urn:nbn:se:liu:diva-12825 (URN)10.1063/1.2177663 (DOI)
Available from: 2007-12-05 Created: 2007-12-05
5. Intrinsic and extrinsic influences on the temperature dependence of mobility in conjugated polymers
Open this publication in new window or tab >>Intrinsic and extrinsic influences on the temperature dependence of mobility in conjugated polymers
Show others...
2008 (English)In: Organic electronics, ISSN 1566-1199, E-ISSN 1878-5530, Vol. 9, no 5, 569-574 p.Article in journal (Refereed) Published
Abstract [en]

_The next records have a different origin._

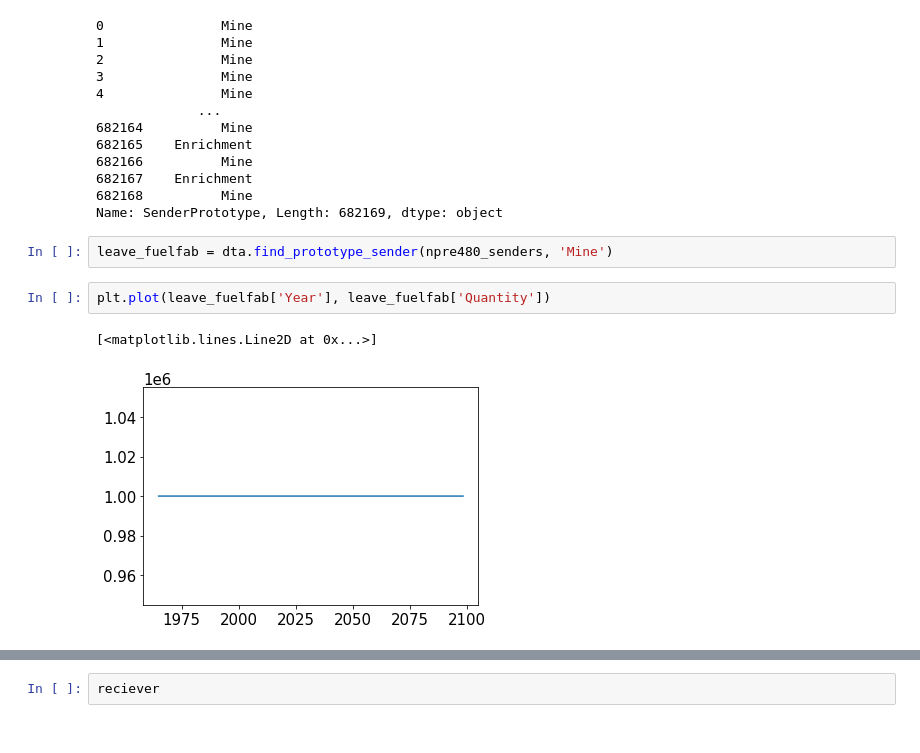
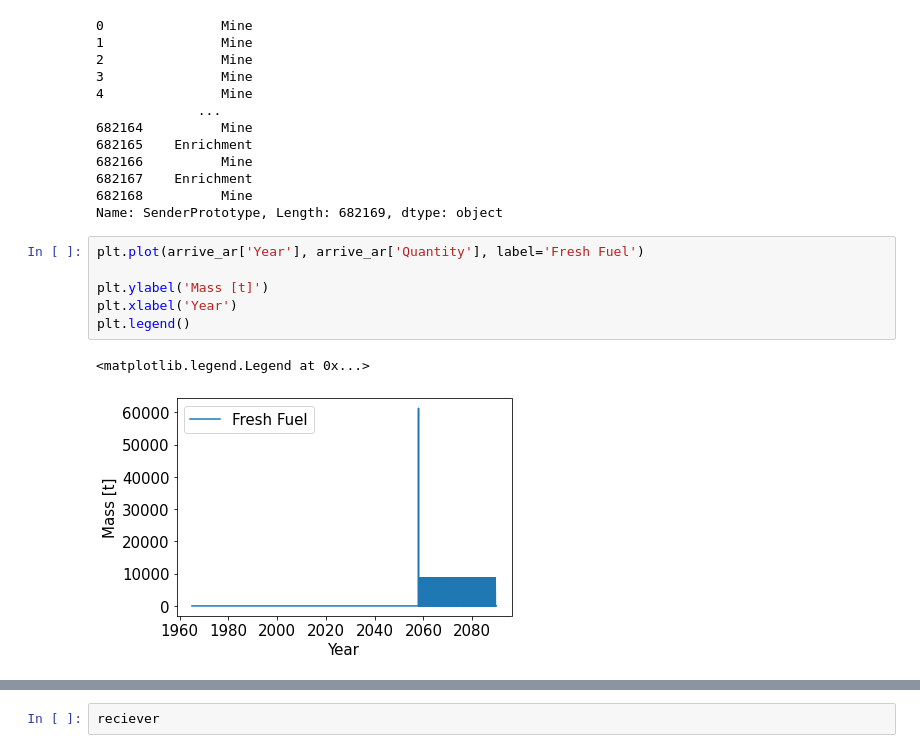
Before and after one commit to nsryan2/transition-scenarios, a Jupyter notebook: input/npre480/rud_triso_analysis.ipynb, the cells around one changed output, grey strips where cells are left out. Saved outputs shown, nothing was run; the diff lists cells and outputs as text.

```diff
--- a/input/npre480/rud_triso_analysis.ipynb
+++ b/input/npre480/rud_triso_analysis.ipynb
@@ -439,13 +535,15 @@ npre480_senders['SenderPrototype']
 682167    Enrichment
 682168          Mine
 Name: SenderPrototype, Length: 682169, dtype: object
-# %%
-leave_fuelfab = dta.find_prototype_sender(npre480_senders, 'Mine')
 # %%
-plt.plot(leave_fuelfab['Year'], leave_fuelfab['Quantity'])
+plt.plot(arrive_ar['Year'], arrive_ar['Quantity'], label='Fresh Fuel')
+
+plt.ylabel('Mass [t]')
+plt.xlabel('Year')
+plt.legend()
 # %% [output]
-[<matplotlib.lines.Line2D at 0x...>]
+<matplotlib.legend.Legend at 0x...>
-[figure, old version]
+[figure, new version]
 # %%
 leave_fuelfab
 # %% [output]
```
Also changed, not shown: parts of 32 cells of this notebook, 14 other files.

The temperature dependence of charge carrier mobility in conjugated polymers and their blends with fullerenes is investigated with different electrical methods, through field effect transistor (FET), space charge limited current (SCLC) and charge extraction (CELIV) measurements. Simple models, such as the Gaussian disorder model (GDM), are shown to accurately predict the temperature behavior, and a good correlation between the different measurement methods is obtained. Inconsistent charge carrier concentrations in the modeling are explained through intrinsic non-equilibrium effects, and are responsible for the limited applicability of existing numerical models. A severe extrinsic influence from water in FETs with a hydrophilic insulator interface is also demonstrated. The presence of water leads to a significant overestimate of the disorder in the materials from measurements close to room temperature and erratic behavior in the 150-350 K range. To circumvent this problem it is shown to be necessary to measure under ultra high vacuum (UHV) conditions. © 2008 Elsevier B.V. All rights reserved.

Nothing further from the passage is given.